This takes exactly one argument: the name of the nameserver. It must end with a "." if it is a FQDN, just like all targets.
D("example.com", REG_MY_PROVIDER, DnsProvider(DSP_MY_PROVIDER),
// Replace the nameservers:
D("example2.com", REG_MY_PROVIDER, DnsProvider(DSP_MY_PROVIDER),
// Add these two additional nameservers to the existing list of nameservers.
Nameservers are one of the least understood parts of DNS, so a little extra explanation is required.
Since the parent zone could be completely unrelated to the current zone, changes made by
NAMESERVER()have to be done by an API call to the registrar, who then figures out what to do. For example, if I use
NAMESERVER()in the zone
stackoverflow.com, DNSControl talks to the registrar who does the hard work of talking to the people that control
.com.
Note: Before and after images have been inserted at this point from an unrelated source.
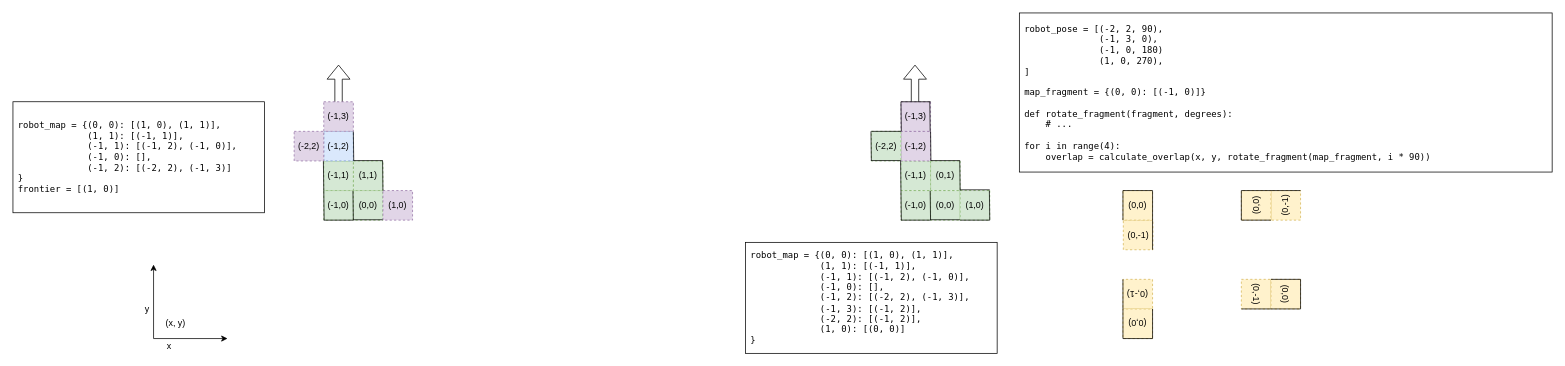
GertKanter/devops keeps this draw.io diagram as mapping_localization.drawio. Above is the earlier version. Source tidied: cells renumbered, new cells numbered last; positions are measured from the earlier drawing's top-left corner, leaving out a move shared by most shapes. Both pictures are drawn from the tidied source at 74%, with x=0, y=0 at pixel (13, 13).
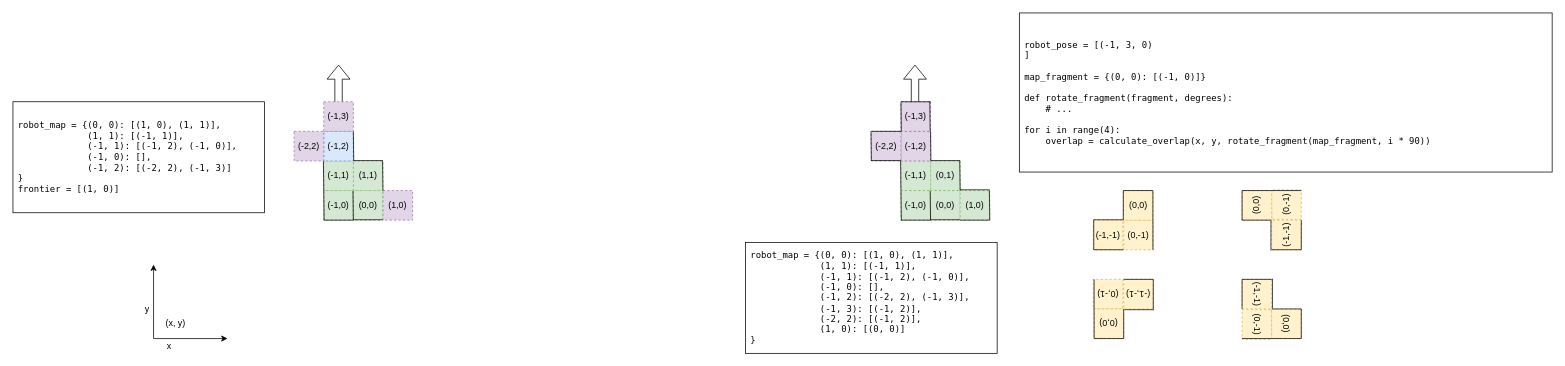
Above is the later version.

Change to the diagram source:
```diff
@@
-    <mxCell id="40" value="(-2,2)" style="rounded=0;whiteSpace=wrap;html=1;fontStyle=0;dashed=1;fillColor=#d5e8d4;strokeColor=#82b366;direction=south;" parent="1" vertex="1">
+    <mxCell id="40" value="(-2,2)" style="rounded=0;whiteSpace=wrap;html=1;fontStyle=0;dashed=1;fillColor=#e1d5e7;strokeColor=#9673a6;direction=south;" parent="1" vertex="1">
       <mxGeometry x="1160" y="160" width="40" height="40" as="geometry" />
     </mxCell>
@@
-    <mxCell id="51" value="&lt;font face=&quot;Lucida Console&quot;&gt;robot_pose = [&lt;/font&gt;&lt;span style=&quot;font-family: &amp;#34;lucida console&amp;#34;&quot;&gt;(-2, 2, 90),&lt;/span&gt;&lt;span style=&quot;font-family: &amp;#34;lucida console&amp;#34;&quot;&gt;&lt;br&gt;&lt;/span&gt;&lt;font face=&quot;Lucida Console&quot;&gt;&amp;nbsp; &amp;nbsp; &amp;nbsp; &amp;nbsp; &amp;nbsp; &amp;nbsp; &amp;nbsp;&amp;nbsp;&lt;/font&gt;&lt;font face=&quot;Lucida Console&quot;&gt;(-1, 3, 0)&lt;/font&gt;&lt;span style=&quot;font-family: &amp;#34;lucida console&amp;#34;&quot;&gt;,&lt;br&gt;&amp;nbsp; &amp;nbsp; &amp;nbsp; &amp;nbsp; &amp;nbsp; &amp;nbsp; &amp;nbsp; (-1, 0, 180)&amp;nbsp;&lt;br&gt;&lt;/span&gt;&lt;font face=&quot;Lucida Console&quot;&gt;&amp;nbsp; &amp;nbsp; &amp;nbsp; &amp;nbsp; &amp;nbsp; &amp;nbsp; &amp;nbsp; (1, 0, 270),&lt;br&gt;]&lt;br&gt;&lt;br&gt;map_fragment = {(0, 0): [(-1, 0)]}&lt;br&gt;&lt;br&gt;def rotate_fragment(fragment, degrees):&lt;br&gt;&amp;nbsp; &amp;nbsp; # ...&lt;br&gt;&lt;br&gt;for i in range(4):&lt;br&gt;&amp;nbsp; &amp;nbsp; overlap = calculate_overlap(x, y, rotate_fragment(map_fragment, i * 90))&lt;br&gt;&lt;/font&gt;" style="rounded=0;whiteSpace=wrap;html=1;align=left;spacingLeft=5;" parent="1" vertex="1">
+    <mxCell id="51" value="&lt;font face=&quot;Lucida Console&quot;&gt;robot_pose = [&lt;/font&gt;&lt;span style=&quot;font-family: &amp;#34;lucida console&amp;#34;&quot;&gt;(-1, 3, 0)&amp;nbsp;&lt;/span&gt;&lt;font face=&quot;Lucida Console&quot;&gt;&lt;br&gt;]&lt;br&gt;&lt;br&gt;map_fragment = {(0, 0): [(-1, 0)]}&lt;br&gt;&lt;br&gt;def rotate_fragment(fragment, degrees):&lt;br&gt;&amp;nbsp; &amp;nbsp; # ...&lt;br&gt;&lt;br&gt;for i in range(4):&lt;br&gt;&amp;nbsp; &amp;nbsp; overlap = calculate_overlap(x, y, rotate_fragment(map_fragment, i * 90))&lt;br&gt;&lt;/font&gt;" style="rounded=0;whiteSpace=wrap;html=1;align=left;spacingLeft=5;" parent="1" vertex="1">
       <mxGeometry x="1360" width="720" height="215" as="geometry" />
     </mxCell>
@@
-    <mxCell id="53" style="group;" parent="1" vertex="1">
-      <mxGeometry x="1500" y="240" width="40.5" height="80" as="geometry" />
-    </mxCell>
+    <mxCell id="81" style="group;" parent="1" vertex="1">
+      <mxGeometry x="1460" y="240" width="81" height="80" as="geometry" />
+    </mxCell>
-    <mxCell id="54" value="(0,-1)" style="rounded=0;whiteSpace=wrap;html=1;fontStyle=0;dashed=1;fillColor=#fff2cc;strokeColor=#d6b656;rotation=0;" parent="53" vertex="1">
-      <mxGeometry x="0.5" y="40" width="40" height="40" as="geometry" />
+    <mxCell id="54" value="(0,-1)" style="rounded=0;whiteSpace=wrap;html=1;fontStyle=0;dashed=1;fillColor=#fff2cc;strokeColor=#d6b656;rotation=0;" parent="81" vertex="1">
+      <mxGeometry x="41" y="40" width="40" height="40" as="geometry" />
     </mxCell>
-    <mxCell id="55" value="(0,0)" style="rounded=0;whiteSpace=wrap;html=1;fontStyle=0;dashed=1;fillColor=#fff2cc;strokeColor=#d6b656;rotation=0;" parent="53" vertex="1">
-      <mxGeometry width="40" height="40" as="geometry" />
+    <mxCell id="55" value="(0,0)" style="rounded=0;whiteSpace=wrap;html=1;fontStyle=0;dashed=1;fillColor=#fff2cc;strokeColor=#d6b656;rotation=0;" parent="81" vertex="1">
+      <mxGeometry x="40.5" width="40" height="40" as="geometry" />
     </mxCell>
-    <mxCell id="56" style="endArrow=none;html=1;" parent="53" edge="1">
+    <mxCell id="56" style="endArrow=none;html=1;" parent="81" edge="1">
       <mxGeometry relative="1" as="geometry">
-        <mxPoint as="sourcePoint" />
-        <mxPoint y="40" as="targetPoint" />
+        <mxPoint x="40.5" as="sourcePoint" />
+        <mxPoint x="40.5" y="40" as="targetPoint" />
       </mxGeometry>
     </mxCell>
-    <mxCell id="57" style="endArrow=none;html=1;" parent="53" edge="1">
+    <mxCell id="57" style="endArrow=none;html=1;" parent="81" edge="1">
       <mxGeometry relative="1" as="geometry">
-        <mxPoint x="40" as="sourcePoint" />
-        <mxPoint x="40" y="40" as="targetPoint" />
+        <mxPoint x="80.5" as="sourcePoint" />
+        <mxPoint x="80.5" y="40" as="targetPoint" />
       </mxGeometry>
     </mxCell>
-    <mxCell id="58" style="endArrow=none;html=1;" parent="53" edge="1">
+    <mxCell id="58" style="endArrow=none;html=1;" parent="81" edge="1">
       <mxGeometry relative="1" as="geometry">
-        <mxPoint x="40" as="sourcePoint" />
-        <mxPoint as="targetPoint" />
+        <mxPoint x="80.5" as="sourcePoint" />
+        <mxPoint x="40.5" as="targetPoint" />
       </mxGeometry>
     </mxCell>
-    <mxCell id="59" style="endArrow=none;html=1;" parent="53" edge="1">
+    <mxCell id="59" style="endArrow=none;html=1;" parent="81" edge="1">
       <mxGeometry relative="1" as="geometry">
-        <mxPoint x="40" y="40" as="sourcePoint" />
-        <mxPoint x="40" y="80" as="targetPoint" />
+        <mxPoint x="80.5" y="40" as="sourcePoint" />
+        <mxPoint x="80.5" y="80" as="targetPoint" />
       </mxGeometry>
     </mxCell>
-    <mxCell id="60" style="group;rotation=-90;" parent="1" vertex="1">
-      <mxGeometry x="1680" y="220" width="40.5" height="80" as="geometry" />
-    </mxCell>
+    <mxCell id="82" value="(-1,-1)" style="rounded=0;whiteSpace=wrap;html=1;fontStyle=0;dashed=1;fillColor=#fff2cc;strokeColor=#d6b656;rotation=0;" parent="81" vertex="1">
+      <mxGeometry y="40" width="40" height="40" as="geometry" />
+    </mxCell>
+    <mxCell id="83" style="endArrow=none;html=1;" parent="81" edge="1">
+      <mxGeometry relative="1" as="geometry">
+        <mxPoint x="40" y="39.5" as="sourcePoint" />
+        <mxPoint y="39.5" as="targetPoint" />
+      </mxGeometry>
+    </mxCell>
+    <mxCell id="84" style="endArrow=none;html=1;" parent="81" edge="1">
+      <mxGeometry relative="1" as="geometry">
+        <mxPoint x="40.5" y="80" as="sourcePoint" />
+        <mxPoint x="0.5" y="80" as="targetPoint" />
+      </mxGeometry>
+    </mxCell>
+    <mxCell id="85" style="endArrow=none;html=1;" parent="81" edge="1">
+      <mxGeometry relative="1" as="geometry">
+        <mxPoint x="0.5" y="40" as="sourcePoint" />
+        <mxPoint x="0.5" y="80" as="targetPoint" />
+      </mxGeometry>
+    </mxCell>
+    <mxCell id="86" style="group;rotation=-90;" parent="1" vertex="1">
+      <mxGeometry x="1660" y="240" width="81" height="80" as="geometry" />
+    </mxCell>
-    <mxCell id="61" value="(0,-1)" style="rounded=0;whiteSpace=wrap;html=1;fontStyle=0;dashed=1;fillColor=#fff2cc;strokeColor=#d6b656;rotation=-90;" parent="60" vertex="1">
-      <mxGeometry x="20" y="20" width="40" height="40" as="geometry" />
+    <mxCell id="61" value="(0,-1)" style="rounded=0;whiteSpace=wrap;html=1;fontStyle=0;dashed=1;fillColor=#fff2cc;strokeColor=#d6b656;rotation=-90;" parent="86" vertex="1">
+      <mxGeometry x="41" y="-1" width="40" height="40" as="geometry" />
     </mxCell>
-    <mxCell id="62" value="(0,0)" style="rounded=0;whiteSpace=wrap;html=1;fontStyle=0;dashed=1;fillColor=#fff2cc;strokeColor=#d6b656;rotation=-90;" parent="60" vertex="1">
-      <mxGeometry x="-20" y="20" width="40" height="40" as="geometry" />
+    <mxCell id="62" value="(0,0)" style="rounded=0;whiteSpace=wrap;html=1;fontStyle=0;dashed=1;fillColor=#fff2cc;strokeColor=#d6b656;rotation=-90;" parent="86" vertex="1">
+      <mxGeometry x="1" width="40" height="40" as="geometry" />
     </mxCell>
-    <mxCell id="63" style="endArrow=none;html=1;" parent="60" edge="1">
-      <mxGeometry relative="1" as="geometry">
-        <mxPoint x="-20" y="60" as="sourcePoint" />
-        <mxPoint x="20" y="60" as="targetPoint" />
-      </mxGeometry>
-    </mxCell>
-    <mxCell id="64" style="endArrow=none;html=1;" parent="60" edge="1">
-      <mxGeometry relative="1" as="geometry">
-        <mxPoint x="-20" y="20" as="sourcePoint" />
-        <mxPoint x="20" y="20" as="targetPoint" />
-      </mxGeometry>
-    </mxCell>
-    <mxCell id="65" style="endArrow=none;html=1;" parent="60" edge="1">
-      <mxGeometry relative="1" as="geometry">
-        <mxPoint x="-20" y="20" as="sourcePoint" />
-        <mxPoint x="-20" y="60" as="targetPoint" />
-      </mxGeometry>
-    </mxCell>
-    <mxCell id="66" style="endArrow=none;html=1;" parent="60" edge="1">
-      <mxGeometry relative="1" as="geometry">
-        <mxPoint x="20" y="20" as="sourcePoint" />
-        <mxPoint x="60" y="20" as="targetPoint" />
-      </mxGeometry>
-    </mxCell>
-    <mxCell id="67" style="group;rotation=-180;" parent="1" vertex="1">
-      <mxGeometry x="1500" y="360" width="40.5" height="80" as="geometry" />
-    </mxCell>
+    <mxCell id="87" style="endArrow=none;html=1;" parent="86" edge="1">
+      <mxGeometry relative="1" as="geometry">
+        <mxPoint x="1" y="40" as="sourcePoint" />
+        <mxPoint x="41" y="40" as="targetPoint" />
+      </mxGeometry>
+    </mxCell>
+    <mxCell id="88" style="endArrow=none;html=1;" parent="86" edge="1">
+      <mxGeometry relative="1" as="geometry">
+        <mxPoint x="1" as="sourcePoint" />
+        <mxPoint x="41" as="targetPoint" />
+      </mxGeometry>
+    </mxCell>
+    <mxCell id="89" style="endArrow=none;html=1;" parent="86" edge="1">
+      <mxGeometry relative="1" as="geometry">
+        <mxPoint x="1" as="sourcePoint" />
+        <mxPoint x="1" y="40" as="targetPoint" />
+      </mxGeometry>
+    </mxCell>
+    <mxCell id="90" style="endArrow=none;html=1;" parent="86" edge="1">
+      <mxGeometry relative="1" as="geometry">
+        <mxPoint x="41" as="sourcePoint" />
+        <mxPoint x="81" as="targetPoint" />
+      </mxGeometry>
+    </mxCell>
+    <mxCell id="91" value="(-1,-1)" style="rounded=0;whiteSpace=wrap;html=1;fontStyle=0;dashed=1;fillColor=#fff2cc;strokeColor=#d6b656;rotation=-90;" parent="86" vertex="1">
+      <mxGeometry x="41" y="40" width="40" height="40" as="geometry" />
+    </mxCell>
+    <mxCell id="92" style="endArrow=none;html=1;" parent="86" edge="1">
+      <mxGeometry relative="1" as="geometry">
+        <mxPoint x="40" y="41" as="sourcePoint" />
+        <mxPoint x="40" y="81" as="targetPoint" />
+      </mxGeometry>
+    </mxCell>
+    <mxCell id="93" style="endArrow=none;html=1;" parent="86" edge="1">
+      <mxGeometry relative="1" as="geometry">
+        <mxPoint x="81" y="40" as="sourcePoint" />
+        <mxPoint x="81" y="80" as="targetPoint" />
+      </mxGeometry>
+    </mxCell>
+    <mxCell id="94" style="endArrow=none;html=1;" parent="86" edge="1">
+      <mxGeometry relative="1" as="geometry">
+        <mxPoint x="41" y="80" as="sourcePoint" />
+        <mxPoint x="81" y="80" as="targetPoint" />
+      </mxGeometry>
+    </mxCell>
+    <mxCell id="95" style="group;rotation=180;" parent="1" vertex="1">
+      <mxGeometry x="1460" y="360" width="81" height="80" as="geometry" />
+    </mxCell>
-    <mxCell id="68" value="(0,-1)" style="rounded=0;whiteSpace=wrap;html=1;fontStyle=0;dashed=1;fillColor=#fff2cc;strokeColor=#d6b656;rotation=-180;" parent="67" vertex="1">
+    <mxCell id="68" value="(0,-1)" style="rounded=0;whiteSpace=wrap;html=1;fontStyle=0;dashed=1;fillColor=#fff2cc;strokeColor=#d6b656;rotation=180;" parent="95" vertex="1">
       <mxGeometry width="40" height="40" as="geometry" />
     </mxCell>
-    <mxCell id="69" value="(0,0)" style="rounded=0;whiteSpace=wrap;html=1;fontStyle=0;dashed=1;fillColor=#fff2cc;strokeColor=#d6b656;rotation=-180;" parent="67" vertex="1">
-      <mxGeometry y="40" width="40" height="40" as="geometry" />
+    <mxCell id="69" value="(0,0)" style="rounded=0;whiteSpace=wrap;html=1;fontStyle=0;dashed=1;fillColor=#fff2cc;strokeColor=#d6b656;rotation=180;" parent="95" vertex="1">
+      <mxGeometry x="1" y="40" width="40" height="40" as="geometry" />
     </mxCell>
-    <mxCell id="70" style="endArrow=none;html=1;" parent="67" edge="1">
-      <mxGeometry relative="1" as="geometry">
-        <mxPoint x="40" y="80" as="sourcePoint" />
-        <mxPoint x="40" y="40" as="targetPoint" />
-      </mxGeometry>
-    </mxCell>
-    <mxCell id="71" style="endArrow=none;html=1;" parent="67" edge="1">
-      <mxGeometry relative="1" as="geometry">
-        <mxPoint y="80" as="sourcePoint" />
-        <mxPoint y="40" as="targetPoint" />
-      </mxGeometry>
-    </mxCell>
-    <mxCell id="72" style="endArrow=none;html=1;" parent="67" edge="1">
-      <mxGeometry relative="1" as="geometry">
-        <mxPoint y="80" as="sourcePoint" />
-        <mxPoint x="40" y="80" as="targetPoint" />
-      </mxGeometry>
-    </mxCell>
-    <mxCell id="73" style="endArrow=none;html=1;" parent="67" edge="1">
-      <mxGeometry relative="1" as="geometry">
-        <mxPoint y="40" as="sourcePoint" />
-        <mxPoint as="targetPoint" />
-      </mxGeometry>
-    </mxCell>
-    <mxCell id="74" style="group;rotation=90;" parent="1" vertex="1">
-      <mxGeometry x="1680" y="340" width="40.5" height="80" as="geometry" />
-    </mxCell>
+    <mxCell id="96" style="endArrow=none;html=1;" parent="95" edge="1">
+      <mxGeometry relative="1" as="geometry">
+        <mxPoint x="41" y="80" as="sourcePoint" />
+        <mxPoint x="41" y="40" as="targetPoint" />
+      </mxGeometry>
+    </mxCell>
+    <mxCell id="97" style="endArrow=none;html=1;" parent="95" edge="1">
+      <mxGeometry relative="1" as="geometry">
+        <mxPoint x="1" y="80" as="sourcePoint" />
+        <mxPoint x="1" y="40" as="targetPoint" />
+      </mxGeometry>
+    </mxCell>
+    <mxCell id="98" style="endArrow=none;html=1;" parent="95" edge="1">
+      <mxGeometry relative="1" as="geometry">
+        <mxPoint x="1" y="80" as="sourcePoint" />
+        <mxPoint x="41" y="80" as="targetPoint" />
+      </mxGeometry>
+    </mxCell>
+    <mxCell id="99" style="endArrow=none;html=1;" parent="95" edge="1">
+      <mxGeometry relative="1" as="geometry">
+        <mxPoint x="1" y="40" as="sourcePoint" />
+        <mxPoint x="1" as="targetPoint" />
+      </mxGeometry>
+    </mxCell>
+    <mxCell id="100" value="(-1,-1)" style="rounded=0;whiteSpace=wrap;html=1;fontStyle=0;dashed=1;fillColor=#fff2cc;strokeColor=#d6b656;rotation=180;" parent="95" vertex="1">
+      <mxGeometry x="41" width="40" height="40" as="geometry" />
+    </mxCell>
+    <mxCell id="101" style="endArrow=none;html=1;" parent="95" edge="1">
+      <mxGeometry relative="1" as="geometry">
+        <mxPoint x="42" y="41" as="sourcePoint" />
+        <mxPoint x="82" y="41" as="targetPoint" />
+      </mxGeometry>
+    </mxCell>
+    <mxCell id="102" style="endArrow=none;html=1;" parent="95" edge="1">
+      <mxGeometry relative="1" as="geometry">
+        <mxPoint x="41" as="sourcePoint" />
+        <mxPoint x="81" as="targetPoint" />
+      </mxGeometry>
+    </mxCell>
+    <mxCell id="103" style="endArrow=none;html=1;" parent="95" edge="1">
+      <mxGeometry relative="1" as="geometry">
+        <mxPoint x="81" y="40" as="sourcePoint" />
+        <mxPoint x="81" as="targetPoint" />
+      </mxGeometry>
+    </mxCell>
+    <mxCell id="104" style="group;rotation=90;" parent="1" vertex="1">
+      <mxGeometry x="1660" y="360" width="81" height="80" as="geometry" />
+    </mxCell>
-    <mxCell id="75" value="(0,-1)" style="rounded=0;whiteSpace=wrap;html=1;fontStyle=0;dashed=1;fillColor=#fff2cc;strokeColor=#d6b656;rotation=90;" parent="74" vertex="1">
-      <mxGeometry x="-20" y="20" width="40" height="40" as="geometry" />
+    <mxCell id="75" value="(0,-1)" style="rounded=0;whiteSpace=wrap;html=1;fontStyle=0;dashed=1;fillColor=#fff2cc;strokeColor=#d6b656;rotation=90;" parent="104" vertex="1">
+      <mxGeometry x="1" y="41" width="40" height="40" as="geometry" />
     </mxCell>
-    <mxCell id="76" value="(0,0)" style="rounded=0;whiteSpace=wrap;html=1;fontStyle=0;dashed=1;fillColor=#fff2cc;strokeColor=#d6b656;rotation=90;" parent="74" vertex="1">
-      <mxGeometry x="20" y="20" width="40" height="40" as="geometry" />
+    <mxCell id="76" value="(0,0)" style="rounded=0;whiteSpace=wrap;html=1;fontStyle=0;dashed=1;fillColor=#fff2cc;strokeColor=#d6b656;rotation=90;" parent="104" vertex="1">
+      <mxGeometry x="41" y="40" width="40" height="40" as="geometry" />
     </mxCell>
-    <mxCell id="77" style="endArrow=none;html=1;" parent="74" edge="1">
-      <mxGeometry relative="1" as="geometry">
-        <mxPoint x="60" y="20" as="sourcePoint" />
-        <mxPoint x="20" y="20" as="targetPoint" />
-      </mxGeometry>
-    </mxCell>
-    <mxCell id="78" style="endArrow=none;html=1;" parent="74" edge="1">
-      <mxGeometry relative="1" as="geometry">
-        <mxPoint x="60" y="60" as="sourcePoint" />
-        <mxPoint x="20" y="60" as="targetPoint" />
-      </mxGeometry>
-    </mxCell>
-    <mxCell id="79" style="endArrow=none;html=1;" parent="74" edge="1">
-      <mxGeometry relative="1" as="geometry">
-        <mxPoint x="60" y="60" as="sourcePoint" />
-        <mxPoint x="60" y="20" as="targetPoint" />
-      </mxGeometry>
-    </mxCell>
-    <mxCell id="80" style="endArrow=none;html=1;" parent="74" edge="1">
-      <mxGeometry relative="1" as="geometry">
-        <mxPoint x="20" y="60" as="sourcePoint" />
-        <mxPoint x="-20" y="60" as="targetPoint" />
-      </mxGeometry>
-    </mxCell>
+    <mxCell id="105" style="endArrow=none;html=1;" parent="104" edge="1">
+      <mxGeometry relative="1" as="geometry">
+        <mxPoint x="81" y="40" as="sourcePoint" />
+        <mxPoint x="41" y="40" as="targetPoint" />
+      </mxGeometry>
+    </mxCell>
+    <mxCell id="106" style="endArrow=none;html=1;" parent="104" edge="1">
+      <mxGeometry relative="1" as="geometry">
+        <mxPoint x="81" y="80" as="sourcePoint" />
+        <mxPoint x="41" y="80" as="targetPoint" />
+      </mxGeometry>
+    </mxCell>
+    <mxCell id="107" style="endArrow=none;html=1;" parent="104" edge="1">
+      <mxGeometry relative="1" as="geometry">
+        <mxPoint x="81" y="80" as="sourcePoint" />
+        <mxPoint x="81" y="40" as="targetPoint" />
+      </mxGeometry>
+    </mxCell>
+    <mxCell id="108" style="endArrow=none;html=1;" parent="104" edge="1">
+      <mxGeometry relative="1" as="geometry">
+        <mxPoint x="41" y="80" as="sourcePoint" />
+        <mxPoint x="1" y="80" as="targetPoint" />
+      </mxGeometry>
+    </mxCell>
+    <mxCell id="109" value="(-1,-1)" style="rounded=0;whiteSpace=wrap;html=1;fontStyle=0;dashed=1;fillColor=#fff2cc;strokeColor=#d6b656;rotation=90;" parent="104" vertex="1">
+      <mxGeometry x="1" width="40" height="40" as="geometry" />
+    </mxCell>
+    <mxCell id="110" style="endArrow=none;html=1;" parent="104" edge="1">
+      <mxGeometry relative="1" as="geometry">
+        <mxPoint x="42" y="39" as="sourcePoint" />
+        <mxPoint x="42" y="-1" as="targetPoint" />
+      </mxGeometry>
+    </mxCell>
+    <mxCell id="111" style="endArrow=none;html=1;" parent="104" edge="1">
+      <mxGeometry relative="1" as="geometry">
+        <mxPoint x="1" y="40" as="sourcePoint" />
+        <mxPoint x="1" as="targetPoint" />
+      </mxGeometry>
+    </mxCell>
+    <mxCell id="112" style="endArrow=none;html=1;" parent="104" edge="1">
+      <mxGeometry relative="1" as="geometry">
+        <mxPoint x="41" as="sourcePoint" />
+        <mxPoint x="1" as="targetPoint" />
+      </mxGeometry>
+    </mxCell>
```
If the domain was
gmeet.io, the registrar does the right thing to talk to the people that control
(A better name might have been
PARENTNAMESERVER()but we didn"t think of that at the time.)
Each registrar handles delegations differently. Most use the
NAMESERVER()targets to update the delegation, adding
NSrecords to the parent zone as required. Some providers restrict the names to hosts they control. Others may require you to add the
NSrecords to the parent domain manually.
If dnsconfig.js has zero
NAMESERVER()commands for a domain, it will use the API to remove all non-default nameservers.
If dnsconfig.js has 1 or more
NAMESERVER()commands for a domain, it will use the API to add those nameservers (unless, of course, they already exist).
So how do you tell DNSControl not to make any changes at all? Use the special Registrar called "NONE". It makes no changes.
It looks like this:
var REG_THIRDPARTY = NewRegistrar("ThirdParty");